RECORDS FOR THIS TASK: Begin

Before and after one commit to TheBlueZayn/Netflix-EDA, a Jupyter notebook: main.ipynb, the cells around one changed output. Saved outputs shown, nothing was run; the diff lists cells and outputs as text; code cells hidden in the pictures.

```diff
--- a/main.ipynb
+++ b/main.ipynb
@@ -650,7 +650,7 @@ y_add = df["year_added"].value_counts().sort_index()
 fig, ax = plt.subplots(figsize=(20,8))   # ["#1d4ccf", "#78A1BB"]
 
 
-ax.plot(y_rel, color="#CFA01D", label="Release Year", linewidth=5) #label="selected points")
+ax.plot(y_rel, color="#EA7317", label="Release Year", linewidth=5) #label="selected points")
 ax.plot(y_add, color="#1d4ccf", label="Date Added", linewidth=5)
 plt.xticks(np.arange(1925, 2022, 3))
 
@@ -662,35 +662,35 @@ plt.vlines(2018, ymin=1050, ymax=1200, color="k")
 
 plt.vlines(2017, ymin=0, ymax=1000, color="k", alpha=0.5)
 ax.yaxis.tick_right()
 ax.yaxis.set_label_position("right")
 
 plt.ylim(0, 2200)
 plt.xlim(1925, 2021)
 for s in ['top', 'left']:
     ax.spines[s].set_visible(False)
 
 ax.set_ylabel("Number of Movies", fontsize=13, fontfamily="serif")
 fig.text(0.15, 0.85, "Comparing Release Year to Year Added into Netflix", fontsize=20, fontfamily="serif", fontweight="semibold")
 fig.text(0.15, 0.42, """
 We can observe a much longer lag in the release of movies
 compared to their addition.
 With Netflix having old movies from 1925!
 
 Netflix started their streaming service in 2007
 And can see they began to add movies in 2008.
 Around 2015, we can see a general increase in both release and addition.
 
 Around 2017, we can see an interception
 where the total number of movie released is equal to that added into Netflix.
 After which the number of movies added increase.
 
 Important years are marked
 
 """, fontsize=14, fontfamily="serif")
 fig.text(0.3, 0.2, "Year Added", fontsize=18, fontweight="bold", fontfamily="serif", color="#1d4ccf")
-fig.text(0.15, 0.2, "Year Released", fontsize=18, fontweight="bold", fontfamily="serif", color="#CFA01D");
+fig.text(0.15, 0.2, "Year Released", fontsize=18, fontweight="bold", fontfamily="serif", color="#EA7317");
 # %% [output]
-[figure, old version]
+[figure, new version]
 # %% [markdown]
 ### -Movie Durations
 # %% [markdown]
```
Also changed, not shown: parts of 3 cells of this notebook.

RECORDS FOR THIS TASK: End
RECORDS FOR THIS TASK: Begin

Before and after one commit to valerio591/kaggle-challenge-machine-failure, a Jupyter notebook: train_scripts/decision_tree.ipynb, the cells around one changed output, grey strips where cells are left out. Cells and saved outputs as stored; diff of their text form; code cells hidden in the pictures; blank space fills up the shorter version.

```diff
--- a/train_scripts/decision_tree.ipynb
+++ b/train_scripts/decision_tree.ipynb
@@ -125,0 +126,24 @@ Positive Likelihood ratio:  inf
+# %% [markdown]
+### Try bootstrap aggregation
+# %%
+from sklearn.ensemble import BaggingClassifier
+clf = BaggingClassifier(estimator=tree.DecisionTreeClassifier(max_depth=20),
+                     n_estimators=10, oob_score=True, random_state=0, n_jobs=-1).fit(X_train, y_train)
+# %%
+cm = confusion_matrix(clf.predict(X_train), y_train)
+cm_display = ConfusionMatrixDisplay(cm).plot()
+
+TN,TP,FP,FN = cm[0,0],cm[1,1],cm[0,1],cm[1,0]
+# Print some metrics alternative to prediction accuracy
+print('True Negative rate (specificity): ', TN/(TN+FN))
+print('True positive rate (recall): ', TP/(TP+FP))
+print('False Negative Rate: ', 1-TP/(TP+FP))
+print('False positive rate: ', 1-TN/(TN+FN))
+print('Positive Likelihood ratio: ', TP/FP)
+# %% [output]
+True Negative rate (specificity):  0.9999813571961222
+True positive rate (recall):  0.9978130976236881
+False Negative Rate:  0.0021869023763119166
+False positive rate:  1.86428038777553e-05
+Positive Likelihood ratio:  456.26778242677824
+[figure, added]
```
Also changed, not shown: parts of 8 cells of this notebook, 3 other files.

RECORDS FOR THIS TASK: End

= WHAT YOU ARE ASKED TO DO =
Report every line of the data above that contains the string "Negative" by copying it in full.

= ANSWER SPACE =
+print('True Negative rate (specificity): ', TN/(TN+FN))
+print('False Negative Rate: ', 1-TP/(TP+FP))
+True Negative rate (specificity):  0.9999813571961222
+False Negative Rate:  0.0021869023763119166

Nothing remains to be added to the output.